When the string "other" appears in a line of the records, show the whole line.

[Collection entries]
╭──
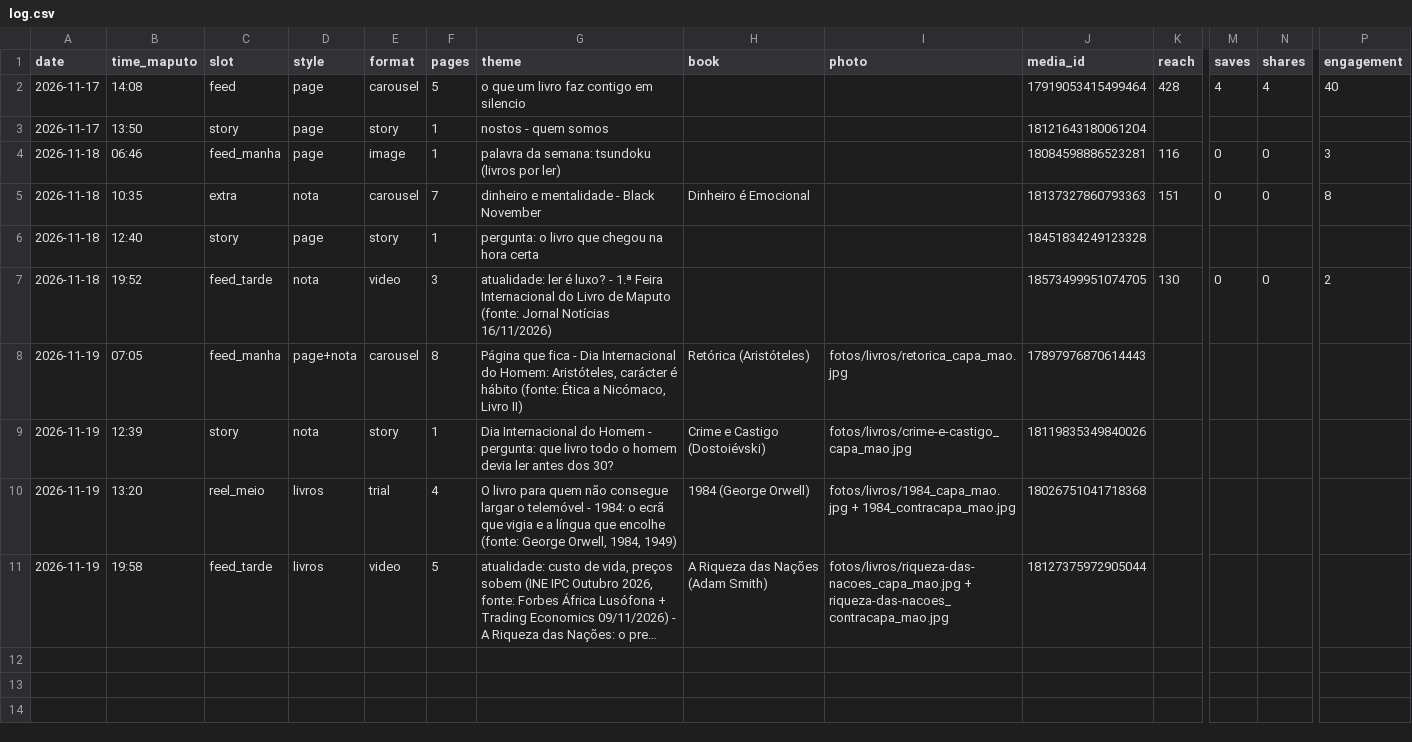
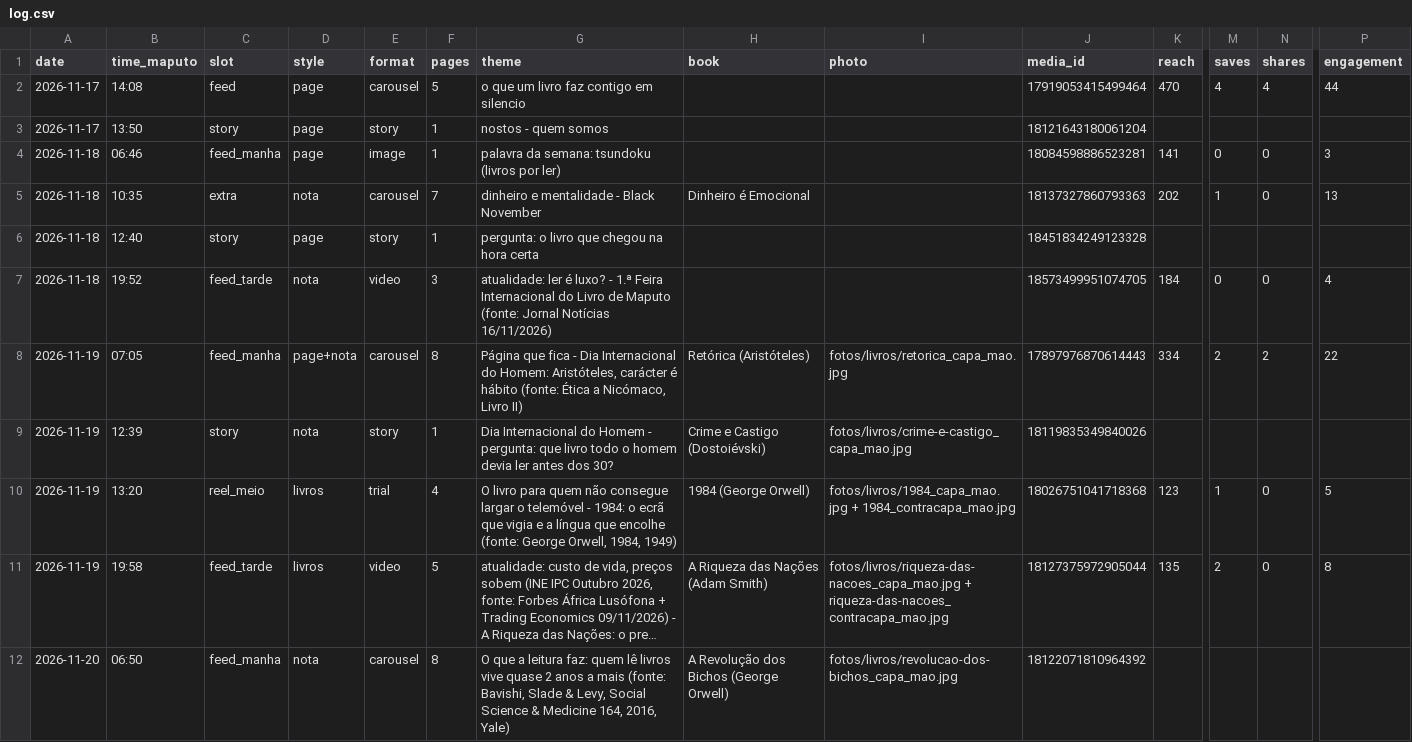
Before and after one commit to yuribaltazar8-oss/nosts-posts, a CSV file: data/log.csv, drawn as a sheet; only a part is shown, gaps mark what is left out; long unchanged cells end in …; rows hold the shown columns only; the diff names each change by its address in the sheet, - before the commit and + after, or states it on an @@ line.

```diff
--- a/data/log.csv
+++ b/data/log.csv
-K2 (reach): 428
+K2 (reach): 470
-P2 (engagement): 40
+P2 (engagement): 44
-K4 (reach): 116
+K4 (reach): 141
-K5 (reach): 151
+K5 (reach): 202
-M5 (saves): 0
+M5 (saves): 1
-P5 (engagement): 8
+P5 (engagement): 13
-K7 (reach): 130
+K7 (reach): 184
-P7 (engagement): 2
+P7 (engagement): 4
-K8 (reach): (empty)
+K8 (reach): 334
-M8 (saves): (empty)
+M8 (saves): 2
-N8 (shares): (empty)
+N8 (shares): 2
-P8 (engagement): (empty)
+P8 (engagement): 22
-K10 (reach): (empty)
+K10 (reach): 123
-M10 (saves): (empty)
+M10 (saves): 1
-N10:N11 (shares): (empty)
+N10:N11 (shares): 0
-P10 (engagement): (empty)
+P10 (engagement): 5
-K11 (reach): (empty)
+K11 (reach): 135
-M11 (saves): (empty)
+M11 (saves): 2
-P11 (engagement): (empty)
+P11 (engagement): 8
+row 12: 2026-11-20 | 06:50 | feed_manha | nota | carousel | 8 | O que a leitura faz: quem lê livros vive quase 2 anos a mais (fonte: Bavishi, Slade & Levy, Social Science & Medicine 164, 2016, Yale) | A Revolução dos Bichos (George Orwell) | fotos/livros/revolucao-dos-bichos_capa_mao.jpg | 18122071810964392
```
Also changed, not shown: 1 other file.
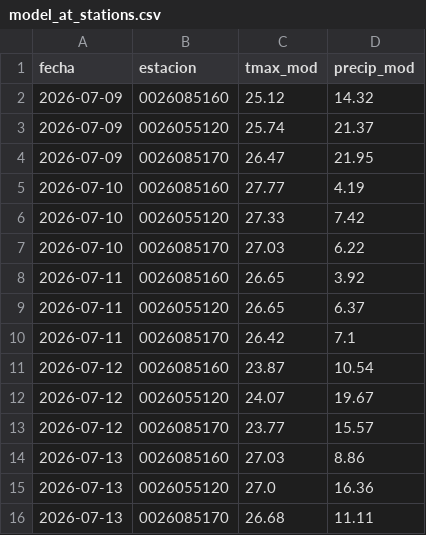
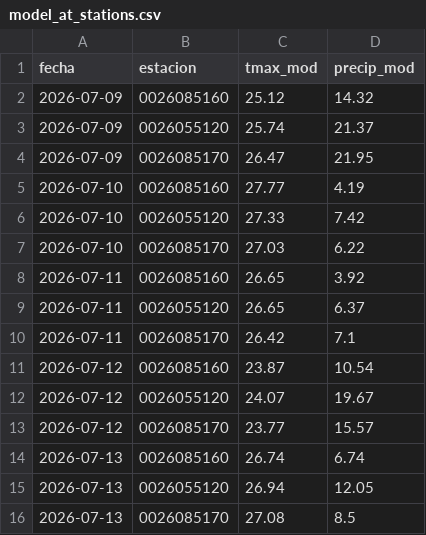
Before and after one commit to al3jandroangel/sat-incendios-cali, a CSV file: data/model_at_stations.csv, drawn as a sheet.

```diff
--- a/data/model_at_stations.csv
+++ b/data/model_at_stations.csv
@@ -13,4 +13,4 @@ fecha,estacion,tmax_mod,precip_mod
 2026-07-12,0026085170,23.77,15.57
-2026-07-13,0026085160,27.03,8.86
-2026-07-13,0026055120,27.0,16.36
-2026-07-13,0026085170,26.68,11.11
+2026-07-13,0026085160,26.74,6.74
+2026-07-13,0026055120,26.94,12.05
+2026-07-13,0026085170,27.08,8.5
```
Also changed, not shown: 1 other file.
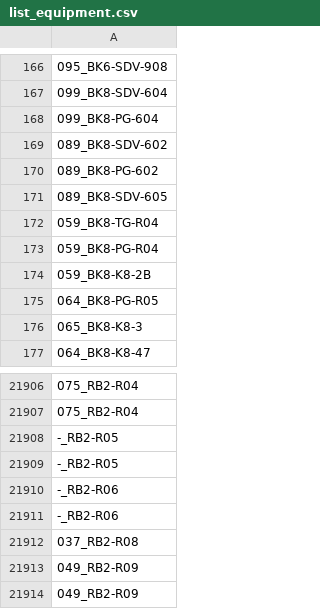
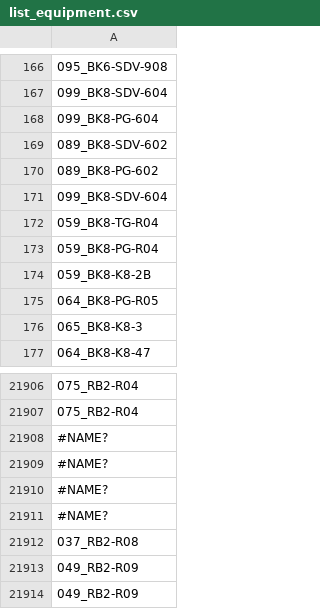
Before and after one commit to btduy13/TrueTag, a CSV file: data/list_equipment.csv, drawn as a sheet; only a part is shown, gaps mark what is left out; the diff names each change by its address in the sheet, - before the commit and + after, or states it on an @@ line.

```diff
--- a/data/list_equipment.csv
+++ b/data/list_equipment.csv
-A171: 089_BK8-SDV-605
+A171: 099_BK8-SDV-604
-A21908:A21909: -_RB2-R05
+A21908:A21909: #NAME?
-A21910:A21911: -_RB2-R06
+A21910:A21911: #NAME?
```
Also changed, not shown: 2 other files.
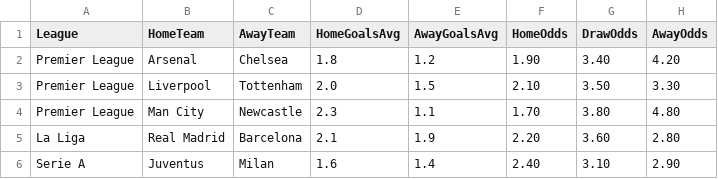
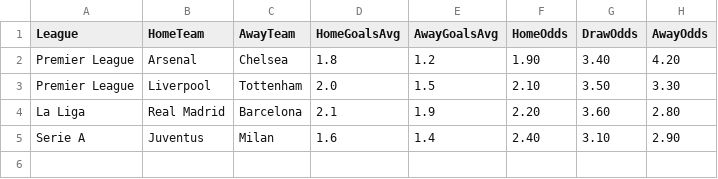
Before and after one commit to slavadeo-pixel/football-bet-site, a CSV file: data/all_leagues/sample_league.csv, drawn as a sheet; the diff names each change by its address in the sheet, - before the commit and + after, or states it on an @@ line.

Commit message:
Update sample_league.csv

```diff
--- a/data/all_leagues/sample_league.csv
+++ b/data/all_leagues/sample_league.csv
-row 4: Premier League | Man City | Newcastle | 2.3 | 1.1 | 1.70 | 3.80 | 4.80
```
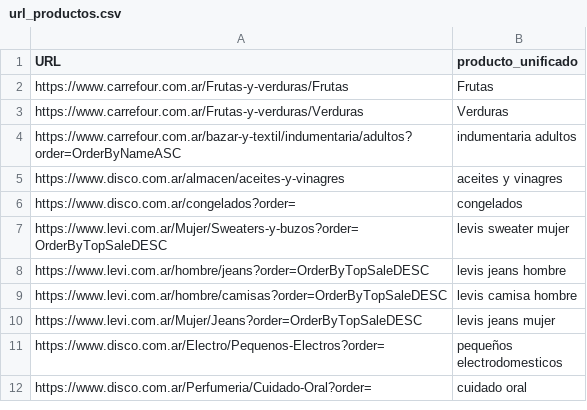
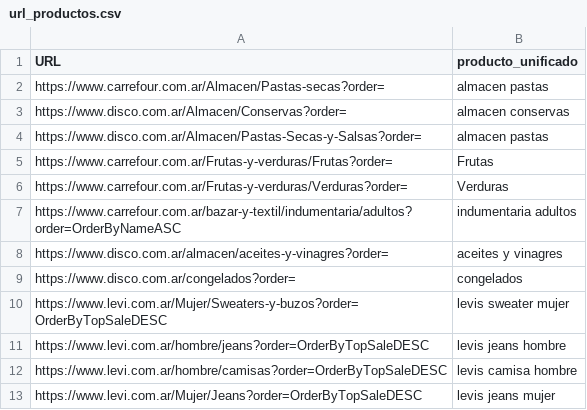
Before and after one commit to ngentile92/scraper_precio, a CSV file: url_productos.csv, drawn as a sheet; only a part is shown; the shorter side is filled out with more unchanged rows.

```diff
--- a/url_productos.csv
+++ b/url_productos.csv
@@ -1,6 +1,9 @@
 URL,producto_unificado
-https://www.carrefour.com.ar/Frutas-y-verduras/Frutas,Frutas
-https://www.carrefour.com.ar/Frutas-y-verduras/Verduras,Verduras
+https://www.carrefour.com.ar/Almacen/Pastas-secas?order=,almacen pastas
+https://www.disco.com.ar/Almacen/Conservas?order=,almacen conservas
+https://www.disco.com.ar/Almacen/Pastas-Secas-y-Salsas?order=,almacen pastas
+https://www.carrefour.com.ar/Frutas-y-verduras/Frutas?order=,Frutas
+https://www.carrefour.com.ar/Frutas-y-verduras/Verduras?order=,Verduras
 https://www.carrefour.com.ar/bazar-y-textil/indumentaria/adultos?order=OrderByNameASC,indumentaria adultos
-https://www.disco.com.ar/almacen/aceites-y-vinagres,aceites y vinagres
+https://www.disco.com.ar/almacen/aceites-y-vinagres?order=,aceites y vinagres
 https://www.disco.com.ar/congelados?order=,congelados
```
Also changed, not shown: producto_categorias.csv, 20 other files.
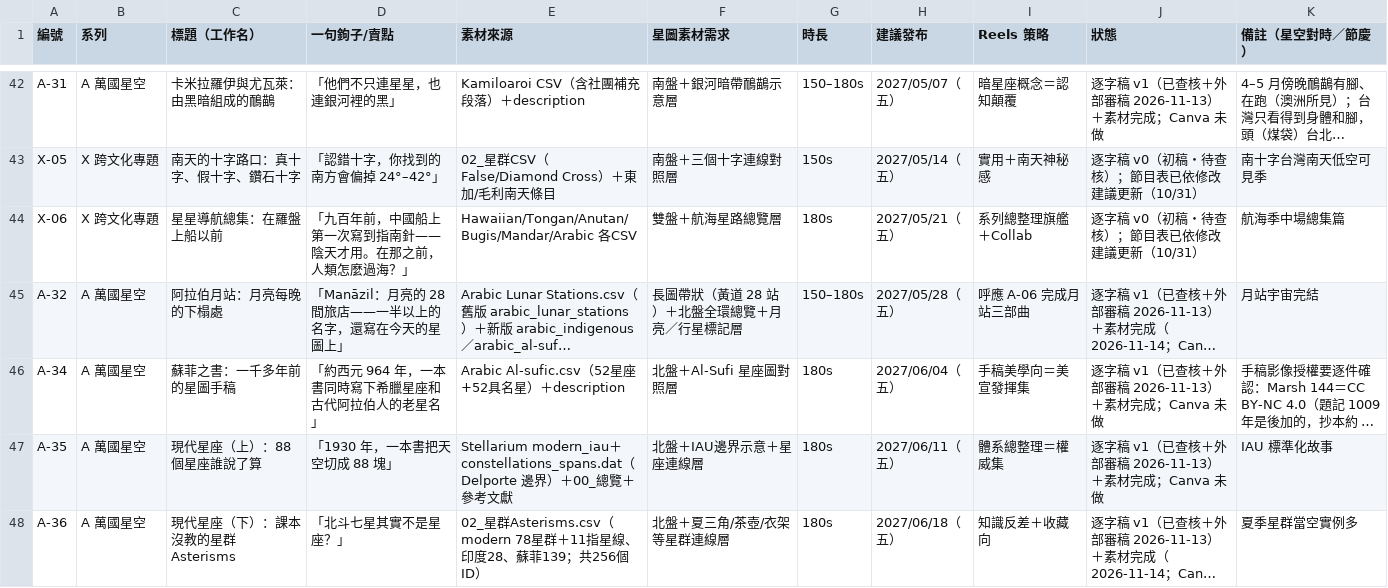
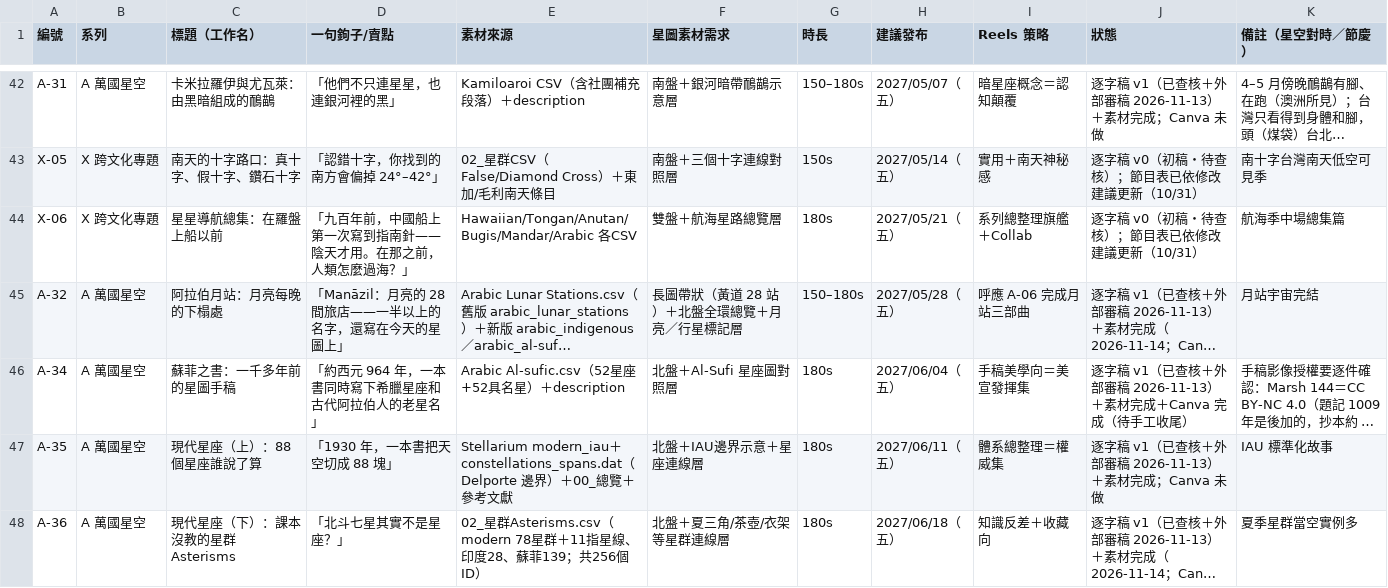
Before and after one commit to Kimchi2104/NTNU-Insta, a CSV file: 06_發布月曆/節目表_萬國星空_全年.csv, drawn as a sheet; only a part is shown, gaps mark what is left out; long unchanged cells end in …; the diff names each change by its address in the sheet, - before the commit and + after, or states it on an @@ line.

```diff
--- a/06_發布月曆/節目表_萬國星空_全年.csv
+++ b/06_發布月曆/節目表_萬國星空_全年.csv
-J46 (狀態): 逐字稿 v1（已查核＋外部審稿 2026-11-13）＋素材完成；Canva 未做
+J46 (狀態): 逐字稿 v1（已查核＋外部審稿 2026-11-13）＋素材完成＋Canva 完成（待手工收尾）
```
╰──
Written answer
Also changed, not shown: 1 other file.
Also changed, not shown: 1 other file.
Also changed, not shown: 2 other files.
Also changed, not shown: producto_categorias.csv, 20 other files.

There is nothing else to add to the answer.